▶ Activity:
Look through the data below, and copy each line that carries the word "columns".

▶ Records supplied:
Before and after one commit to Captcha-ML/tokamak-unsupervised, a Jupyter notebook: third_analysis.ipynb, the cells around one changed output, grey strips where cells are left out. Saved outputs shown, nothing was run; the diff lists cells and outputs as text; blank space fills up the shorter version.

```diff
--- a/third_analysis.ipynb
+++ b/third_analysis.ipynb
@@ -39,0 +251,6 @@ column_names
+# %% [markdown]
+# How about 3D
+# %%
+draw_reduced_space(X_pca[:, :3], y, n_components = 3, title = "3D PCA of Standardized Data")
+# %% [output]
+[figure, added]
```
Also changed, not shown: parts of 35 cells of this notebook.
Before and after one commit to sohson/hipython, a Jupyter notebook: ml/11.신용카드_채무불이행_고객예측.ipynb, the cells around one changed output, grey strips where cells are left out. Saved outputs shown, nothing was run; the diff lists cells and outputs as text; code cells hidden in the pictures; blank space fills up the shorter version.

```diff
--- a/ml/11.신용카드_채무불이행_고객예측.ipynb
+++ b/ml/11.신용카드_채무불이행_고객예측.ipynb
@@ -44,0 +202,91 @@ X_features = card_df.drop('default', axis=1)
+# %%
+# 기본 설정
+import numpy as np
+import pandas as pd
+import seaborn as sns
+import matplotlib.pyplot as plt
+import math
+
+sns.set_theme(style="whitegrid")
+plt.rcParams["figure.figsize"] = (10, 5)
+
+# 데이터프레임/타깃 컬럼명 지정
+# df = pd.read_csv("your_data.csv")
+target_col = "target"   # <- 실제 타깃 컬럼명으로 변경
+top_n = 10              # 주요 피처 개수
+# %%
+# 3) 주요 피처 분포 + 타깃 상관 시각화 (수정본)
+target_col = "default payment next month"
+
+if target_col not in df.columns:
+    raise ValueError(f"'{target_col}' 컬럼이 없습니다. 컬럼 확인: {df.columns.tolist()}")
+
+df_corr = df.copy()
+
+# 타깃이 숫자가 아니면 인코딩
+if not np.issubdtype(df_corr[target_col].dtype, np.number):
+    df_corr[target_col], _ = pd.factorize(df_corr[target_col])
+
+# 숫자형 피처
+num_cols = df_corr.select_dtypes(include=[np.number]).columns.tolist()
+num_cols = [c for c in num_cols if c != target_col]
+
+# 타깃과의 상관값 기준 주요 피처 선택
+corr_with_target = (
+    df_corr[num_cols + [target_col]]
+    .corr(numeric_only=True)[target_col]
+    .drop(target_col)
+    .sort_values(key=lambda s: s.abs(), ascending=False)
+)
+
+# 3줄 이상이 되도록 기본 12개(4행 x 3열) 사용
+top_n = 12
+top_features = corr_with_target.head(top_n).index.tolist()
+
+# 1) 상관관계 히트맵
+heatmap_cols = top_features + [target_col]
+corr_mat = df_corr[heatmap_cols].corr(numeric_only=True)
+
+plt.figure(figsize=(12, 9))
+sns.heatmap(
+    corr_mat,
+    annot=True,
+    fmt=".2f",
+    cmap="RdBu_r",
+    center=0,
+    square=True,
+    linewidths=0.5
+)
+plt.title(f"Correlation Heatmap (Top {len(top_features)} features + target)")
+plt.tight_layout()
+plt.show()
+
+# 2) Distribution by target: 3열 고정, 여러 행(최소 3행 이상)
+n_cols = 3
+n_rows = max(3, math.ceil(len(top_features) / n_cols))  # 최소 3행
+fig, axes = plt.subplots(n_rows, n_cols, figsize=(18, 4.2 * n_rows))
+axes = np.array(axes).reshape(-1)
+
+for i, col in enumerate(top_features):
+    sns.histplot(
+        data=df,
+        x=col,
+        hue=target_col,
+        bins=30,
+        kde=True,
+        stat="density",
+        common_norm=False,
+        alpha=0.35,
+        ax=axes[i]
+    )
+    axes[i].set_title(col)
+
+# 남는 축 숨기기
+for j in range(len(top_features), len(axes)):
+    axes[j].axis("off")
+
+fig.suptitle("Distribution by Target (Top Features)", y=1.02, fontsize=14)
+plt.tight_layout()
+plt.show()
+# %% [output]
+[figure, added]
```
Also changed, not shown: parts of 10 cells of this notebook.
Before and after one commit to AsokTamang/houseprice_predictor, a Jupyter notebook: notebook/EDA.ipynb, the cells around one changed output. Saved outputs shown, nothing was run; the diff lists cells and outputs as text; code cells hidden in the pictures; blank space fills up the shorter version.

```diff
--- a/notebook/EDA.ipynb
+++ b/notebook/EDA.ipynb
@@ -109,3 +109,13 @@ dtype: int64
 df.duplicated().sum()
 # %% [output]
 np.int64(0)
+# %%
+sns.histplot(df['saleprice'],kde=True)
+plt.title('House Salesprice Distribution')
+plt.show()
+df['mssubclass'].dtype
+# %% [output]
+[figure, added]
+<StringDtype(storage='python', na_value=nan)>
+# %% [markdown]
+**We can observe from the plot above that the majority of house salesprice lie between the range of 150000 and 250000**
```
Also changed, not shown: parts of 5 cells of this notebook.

▶ Solved exercise:
+if target_col not in df.columns:
+    raise ValueError(f"'{target_col}' 컬럼이 없습니다. 컬럼 확인: {df.columns.tolist()}")
+num_cols = df_corr.select_dtypes(include=[np.number]).columns.tolist()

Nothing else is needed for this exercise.